The first thing to try is carburetor cleaner. This will break up the residue, allowing your chainsaw to start without any issues. However, you may have to buy a carburetor repair kit or replace the carburetor altogether.
Other things can spell trouble for your carburetor. For example, dirty bores and jets, stuck levers, warped diaphragms, and damaged needle valves disrupt the fueling process. As you examine the carburetor, keep an eye out for worn parts.
To prevent clogging in the future, don’t let gasoline sit in your chainsaw during the off-season. Run it until the gasoline is gone, or drain the gasoline.
4. Troubleshoot the fuel intake
Many things can restrict the flow of fuel or air, disrupting the ignition process. When this happens, there is a problem with the fuel intake system. Be sure to check the following:
- Dirty air filters
- Dirty fuel filters
- Dirty or clogged fuel tanks
- Loose fuel hoses
- Clogged lines
Clean and replace any parts that are dirty, clogged, or damaged. Many STIHL chainsaws run into problems with loose fuel hoses and clogged fuel lines.
5. Fix compression issues
Compression issues are more complicated to diagnose and repair. In order for engines to work properly, there needs to be a certain amount of compression. This regulates the fuel and air systems. It’s generated by the up-and-down movements of the piston within the cylinder.
If your chainsaw has compression problems, it could mean the end of the engine. The piston can seize within the cylinder, effectively destroying the motor. In order to prevent this from happening, ensure that there are no clogged fuel lines or air leaks.
Given the severity and complexity of this problem, you should bring your chainsaw to an authorized STIHL dealer immediately. The trained staff at Peel Exterior Maintenance will fix the compression issues before disaster strikes.
Visit Peel Exterior Maintenance for Your STIHL Repairs!

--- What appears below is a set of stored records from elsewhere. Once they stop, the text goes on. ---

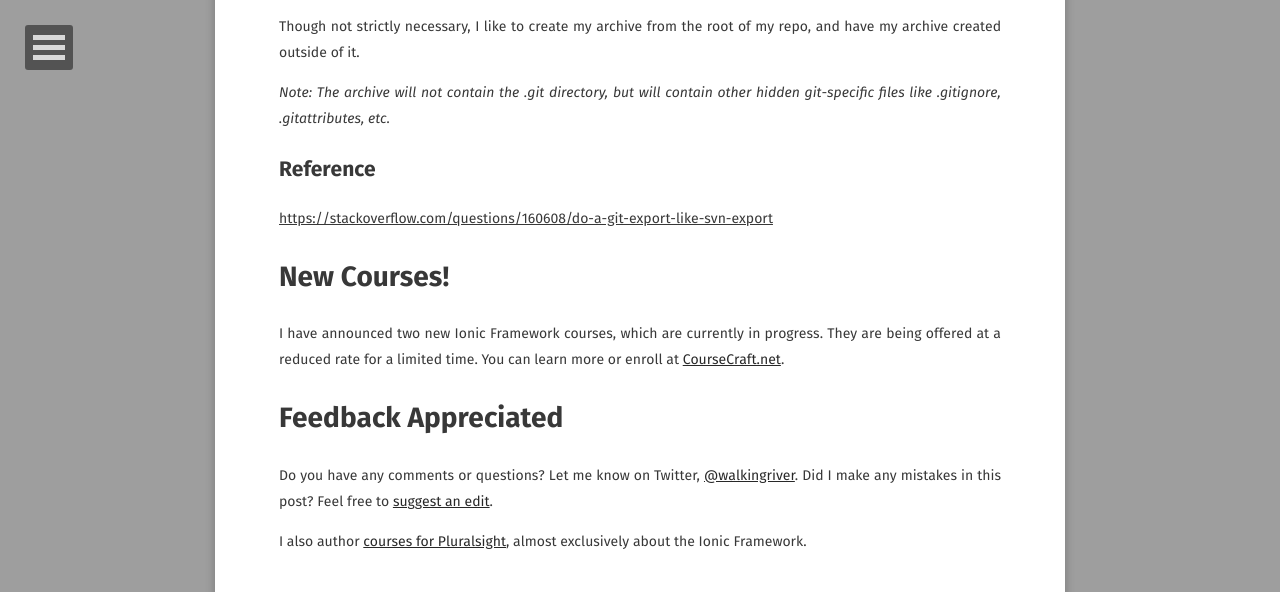
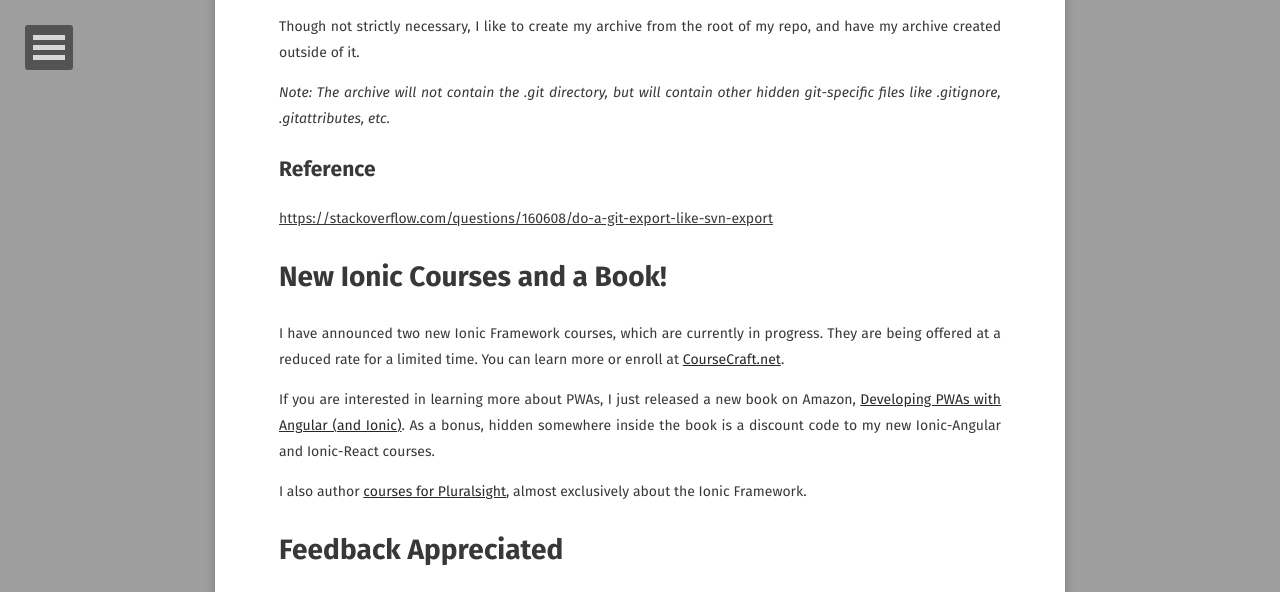
Before and after one commit to walkingriver/walkingriver.github.io, a Jekyll site: the page built from _posts/2019-03-20-archive-your-git-repo.md, in a window 1280 px wide and 900 px high, scrolled down 1554 px, cut to the strip 0-592 px from the top of the window. Built offline with Jekyll 4.4.1, drawn with Linux system fonts in a browser that asks for light colours; some web fonts are replaced.

Commit message:
Added book to Feedback footer

```diff
--- a/_includes/feedback.html
+++ b/_includes/feedback.html
@@ -1,5 +1,16 @@
-<h1>New Courses!</h1>
-<p>I have announced two new Ionic Framework courses, which are currently in progress. They are being offered at a reduced rate for a limited time. You can learn more or enroll at <a href="https://coursecraft.net/users/cREs">CourseCraft.net</a>.</p>
+<h1>New Ionic Courses and a Book!</h1>
+<p>I have announced two new Ionic Framework courses, which are currently in progress. They are being offered at a
+  reduced rate for a limited time. You can learn more or enroll at <a
+    href="https://coursecraft.net/users/cREs">CourseCraft.net</a>.</p>
+<p>
+  If you are interested in learning more about PWAs, I just released a new book on Amazon, <a
+    href="https://amzn.to/2x2fm1v">Developing PWAs with Angular (and Ionic)</a>. As a bonus, hidden somewhere inside the
+  book is a discount code to my new Ionic-Angular and Ionic-React courses.
+</p>
+<p>
+  I also author <a href="https://pluralsight.pxf.io/OnWrP">courses for Pluralsight</a>, almost exclusively about the
+  Ionic Framework.
+</p>
 <h1>
   Feedback Appreciated
 </h1>
@@ -8,10 +19,6 @@
     href="https://twitter.com/walkingriver">@walkingriver</a>. Did I make any mistakes in this post? Feel
   free to <a href="{{site.github.repository_url}}/edit/master/{{page.relative_path}}">suggest an edit</a>.
 </p>
-<p>
-  I also author <a href="https://pluralsight.pxf.io/OnWrP">courses for Pluralsight</a>, almost exclusively about the
-  Ionic Framework.
-</p>
 <!-- <h1>Test Yourself</h1>
 <p>
   Do you think you know Ionic? Now you can prove it. I created two tests for
```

When a chainsaw refuses to start, it can bring yardwork and landscaping projects to an immediate halt. Fortunately, your authorized STIHL dealer is available to help with repairs and get your operation back on track.
However, there are some DIY fixes you can attempt before that. If your STIHL chainsaw is going to have a problem, it’s likely to be with a worn carburetor, bad spark plugs, loose fuel hoses, or clogged fuel lines. You should also inspect the fuel intake system and ensure that there are no compression issues.
If none of the DIY fixes listed in this article do the trick, then your STIHL chainsaw may have more serious motor or starter issues. In that case, do not hesitate to bring your chainsaw to Peel Exterior Maintenance in Georgetown, Ontario! We are a STIHL authorized dealer and can make repairs quickly.